A fine move
....from the same people who a week ago were promising to stand up to substantial increases in European Union budgets.
A 38% increase in the budget for ESA is obviously a bargain as austerity starts to bite here at home, and think what we're going to get for this money: The Galileo sat nav system, because, well, because.
Any support for the ideqa of starting an e-petition on the No10 web site, asking for the public strangulation of Cameron and Osbourne?
ESA is not EU
Galileo is an EU project, not an ESA project. ESA is not the "Space Arm" of the EU. The two organisations are unrelated but collaborate on certain projects.
Even after the increase, £240 million a year is peanuts, considering the total size of the UK's annual budget (£682 billion for 2012).
Re: ESA is not EU
Correct. It will also flow back via the "geographical return" redistribution which consists in dishing out contracts to member states in proportion to their pay-in (frankly an economically bizarre idea)
Still, what's it with politicians wanting to command that future technology come to their neighborhood, when they are quite incapable of even comprehending major economic upheavals?
Hold on, the ghost Freddy Hayek is at the door...
It's a start
Clearly the Sky TV thing is daft and misleading, but even so, I can think of worse things to spend money on than investing in space tech. Choose sectors we can be good at, and stuff them with money. Then we might just be able to compete.
Re: It's a start Oh no it's not!
"Choose sectors we can be good at, and stuff them with money. Then we might just be able to compete."
Yeah. The government picking the winners and backing them. A long history of success in that idea. Remember Harold Wilson's "white heat of technology"? BAe was one of the end results of the government backing winning sectors like aerospace. And as a result we can't even built entire aircraft ourselves, unlike (say) Sweden, France, Germany etc. Or nuclear power - a glorious and long history of vast state investment, subsidies and support, but our next generation of reactors will be designed in Japan or the US.
Government have already decided that "green" tech is a place for us to be future winners, and they've stuffed that with subsidies, but have a look at who makes the stuff, and where they make it. Again, we're not in the running.
Something's wrong, badly wrong, but expecting government to sort it out by choosing winners and investing in them is madness.
Re: It's a start
There are sectors we're good at (and I don't just mean being the world capital of dodgy finance). Did government back ARM, Imagination, CSR, etc? Or did those companies rise on their own merits?
In terms of space, ESA may have its issues with bureaucracy (who doesn't?) but it does good work. It is one of woefully few institutions to employ scientists on decent pay, which'll be good for someone and might even help nudge one or two bright youngsters to go into science in preference to law or finance. When I worked at ESA (in a contract role, not an employee) in the 1990s, it was common knowledge that the number of Good Jobs going to Brits would be vanishingly small, and we'd be the dogsbodies.
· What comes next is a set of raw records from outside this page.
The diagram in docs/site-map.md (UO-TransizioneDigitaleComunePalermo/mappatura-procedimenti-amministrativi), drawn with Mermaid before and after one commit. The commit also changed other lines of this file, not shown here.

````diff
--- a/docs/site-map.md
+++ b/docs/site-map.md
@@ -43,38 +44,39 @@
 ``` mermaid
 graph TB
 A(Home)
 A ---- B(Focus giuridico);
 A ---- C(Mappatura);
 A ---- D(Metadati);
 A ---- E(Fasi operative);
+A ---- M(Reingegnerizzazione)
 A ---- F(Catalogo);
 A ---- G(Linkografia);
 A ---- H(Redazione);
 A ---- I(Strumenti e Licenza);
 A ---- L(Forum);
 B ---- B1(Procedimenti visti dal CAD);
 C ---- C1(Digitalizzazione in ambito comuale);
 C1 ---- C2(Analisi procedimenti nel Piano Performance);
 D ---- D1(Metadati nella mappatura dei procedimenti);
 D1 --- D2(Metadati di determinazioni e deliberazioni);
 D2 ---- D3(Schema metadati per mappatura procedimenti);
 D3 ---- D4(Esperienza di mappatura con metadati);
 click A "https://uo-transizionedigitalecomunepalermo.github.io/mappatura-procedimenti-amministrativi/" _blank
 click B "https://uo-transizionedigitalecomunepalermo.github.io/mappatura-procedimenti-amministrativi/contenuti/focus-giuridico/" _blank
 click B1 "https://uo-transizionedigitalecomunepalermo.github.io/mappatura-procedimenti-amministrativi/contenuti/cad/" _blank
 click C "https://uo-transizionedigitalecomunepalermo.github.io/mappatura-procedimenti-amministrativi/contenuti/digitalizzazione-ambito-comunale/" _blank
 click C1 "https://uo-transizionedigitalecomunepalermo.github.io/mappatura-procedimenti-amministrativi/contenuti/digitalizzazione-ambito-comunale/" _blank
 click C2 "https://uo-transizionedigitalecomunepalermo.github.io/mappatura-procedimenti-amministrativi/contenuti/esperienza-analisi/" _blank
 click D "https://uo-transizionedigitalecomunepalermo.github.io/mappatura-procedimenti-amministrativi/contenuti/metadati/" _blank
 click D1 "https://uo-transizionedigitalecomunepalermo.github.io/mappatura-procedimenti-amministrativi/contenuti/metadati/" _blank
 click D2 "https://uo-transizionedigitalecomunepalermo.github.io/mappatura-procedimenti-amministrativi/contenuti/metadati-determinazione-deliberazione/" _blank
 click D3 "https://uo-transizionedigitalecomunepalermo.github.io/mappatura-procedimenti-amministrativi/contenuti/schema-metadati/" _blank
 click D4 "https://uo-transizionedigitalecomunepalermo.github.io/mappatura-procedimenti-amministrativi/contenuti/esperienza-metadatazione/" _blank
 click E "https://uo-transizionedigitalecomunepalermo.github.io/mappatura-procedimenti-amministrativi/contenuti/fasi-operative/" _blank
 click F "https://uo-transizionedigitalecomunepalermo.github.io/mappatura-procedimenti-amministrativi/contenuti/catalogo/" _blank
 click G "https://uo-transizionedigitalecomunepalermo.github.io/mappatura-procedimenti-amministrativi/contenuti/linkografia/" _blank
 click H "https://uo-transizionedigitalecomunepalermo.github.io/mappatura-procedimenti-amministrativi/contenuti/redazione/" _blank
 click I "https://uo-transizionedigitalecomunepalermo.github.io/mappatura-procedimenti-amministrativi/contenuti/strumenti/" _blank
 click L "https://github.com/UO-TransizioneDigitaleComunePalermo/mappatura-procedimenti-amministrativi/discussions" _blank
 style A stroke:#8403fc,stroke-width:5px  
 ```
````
Maybe it would be a good idea if the government gave a fair proportion to the Skylon space plane project first.
For the British Space Industry to be mythical it would have not not exist, it does and is alive and well, just not high profile. We build Satellites, components and payloads.
reap what you sow
I worked on the software for Ariane 4 in Surrey back in the late 80's. I'd left by the time Ariane 5 was announced but the contract for the flight software couldn't go to a UK company as we weren't contributing enough as Maggie didn't think it was worthwhile.
So while I generally hate the Conservatives (and their pet poodle) this gets my support even if it is an order of magnitude too small.
far too small
Of the EU countries which invest in space, Britain's chunk is the smallest, by a margin far larger than this increase. As a result the UK has been suffering a brain drain for years.
Things like SSTL don't count. That's a commercial venture - but paradoxically if the UK doesn't increase its investments, SSTL gets to lose out due to the EU rules about spending money in proportion to where it's paid in.
Astrium and EADS
I suggest you look at those 'mythical' companies.
Then explain your agenda.
Oh, and then look at the 'mythical' satellites I have seen in places like Portsmouth.
Clearly this 60-70M£ would be better spent funding playmobil space projects which have been proved to be by far the most cost-effective form of space research. We all remember the massive success of PARIS, duplicated now several times by lesser beings. And LOHAN.
More funding for Playmobil research.